State Sen. Jack Martins, facing an unexpected Oct. 6 Republican congressional primary, on Friday asked a federal court in Syracuse to put off the general election for the 3rd District until Dec. 6, nearly a month after the presidential election.
Martins said in papers filed in U.S. District Court for the Northern District that if the court declines to move the election, the judge should reconsider his order for the Oct. 6 primary.
Martins’ legal move comes after U.S. District Court Judge Frederick Scullin on Wednesday ordered the special primary after state courts had ruled that GOP challenger Philip Pidot had more than the minimum 1,250 signatures to qualify for the ballot. State courts said prolonged legal proceedings had left too little time for elections officials to hold the primary on June 28, with other congressional primaries.
“The October primary election date leaves 32 days for a general election, disenfranchising the military voters and even potentially the permanent absentee voters,” said. E. O’Brien Murray, Martins’ spokesman.
“The military voters and all other voters in New York’s 3rd Congressional deserve the same consideration, 50 days or more in the general election, as the judge provided for the primary voters,” Murray said.
Should Martins win in court, it would likely turn the race to fill the seat of retiring Democratic Rep. Steve Israel from a high turnout contest that typically favors Democrats to a race that could draw as little as 10 percent turnout.
Pidot said Martins “will stop at nothing to rob voters of their democratic choice. It’s time to give the lawyers a rest and face the music.”
In court papers, Martins’ attorney cited a 1982 precedent in which a three-judge panel moved the election date for two House seats from Nov. 2 to Nov. 30 to permit the state to redraw congressional lines to comply with the Voting Rights Act.
The attorney said that if Scullin doesn’t set a new election date, the Oct. 6 primary, only one month before Election Day, “is certain to cause voter confusion and hardship” and potential mix-ups in the mails of military ballots.
They also called the Oct. 6 primary date unfair. They said Democrat Thomas Suozzi will have had 100 days to campaign since he won his party’s nomination on June 28, while Martins will be left as a “drastic disadvantage” with only 32 days to mount a general election campaign. They also said they would be unfairly restricted to using donations for the primary until that contest is over.
Kim Devlin, senior adviser for Suozzi, criticized Martins for “wasting millions of taxpayers’ dollars with his petty political games and trying to litigate his way into Congress. This is nothing more than a pathetic attempt to distract voters from his disastrous record of raising property taxes, defending Dean Skelos and support for Donald Trump.”
Murray discounted Pidot’s attack, calling him “a fringe candidate who waited 30 days to file his appeal and brought the problems on himself.” Suozzi, he said, is “in the middle of his own political fight to defend fraudulent signatures and voters who have died.”
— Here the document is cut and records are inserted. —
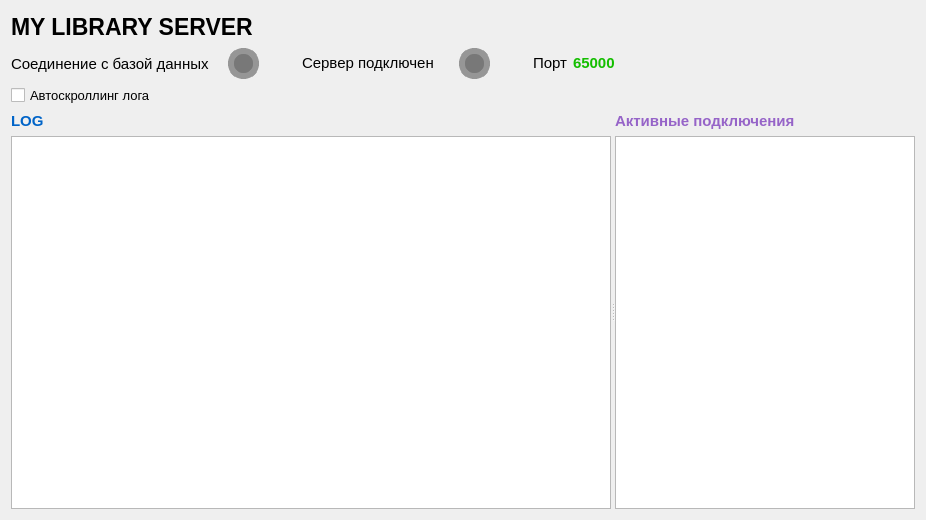
Qt form mylibraryservergui.ui (kafka1408me/ServerLibrary) before a commit.
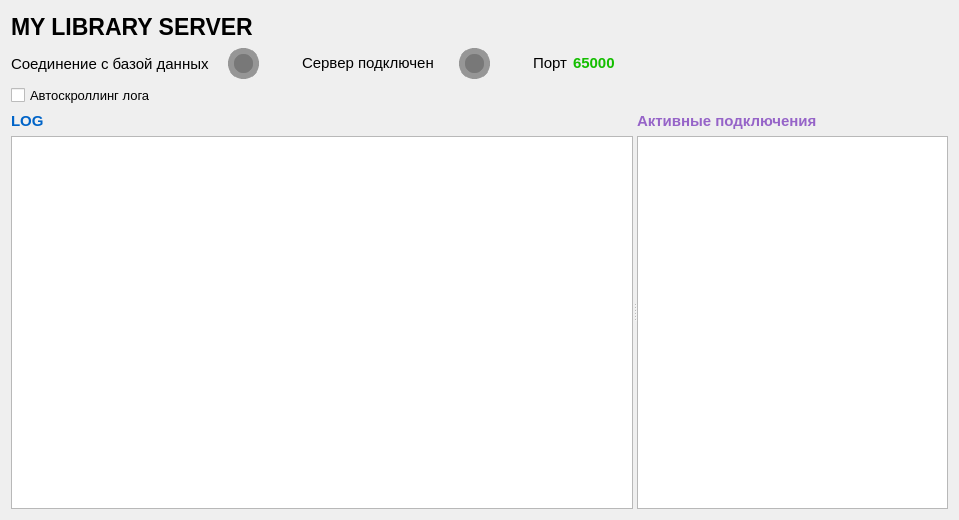
The same form after that commit.

Patch:
```diff
--- a/mylibraryservergui.ui
+++ b/mylibraryservergui.ui
@@ -6,7 +6,7 @@
    <rect>
     <x>0</x>
     <y>0</y>
-    <width>816</width>
+    <width>959</width>
     <height>520</height>
    </rect>
   </property>
@@ -191,6 +191,18 @@
      <property name="styleSheet">
       <string notr="true"/>
      </property>
+     <property name="frameShape">
+      <enum>QFrame::NoFrame</enum>
+     </property>
+     <property name="frameShadow">
+      <enum>QFrame::Plain</enum>
+     </property>
+     <property name="lineWidth">
+      <number>0</number>
+     </property>
+     <property name="midLineWidth">
+      <number>0</number>
+     </property>
      <property name="orientation">
       <enum>Qt::Horizontal</enum>
      </property>
```
Left out of the diff: 228 changed lines with no effect on the pictures.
Suozzi’s petitions for a “Fix Washington” ballot line were approved by the state Board of Elections in Albany. Martins has filed suit in state Supreme Court in Mineola to disallow Suozzi’s petitions based on alleged fraud.
A state board hearing on petitions of Libertarian candidate Michael McDermott, which also have been challenged by Martins, is set for Monday.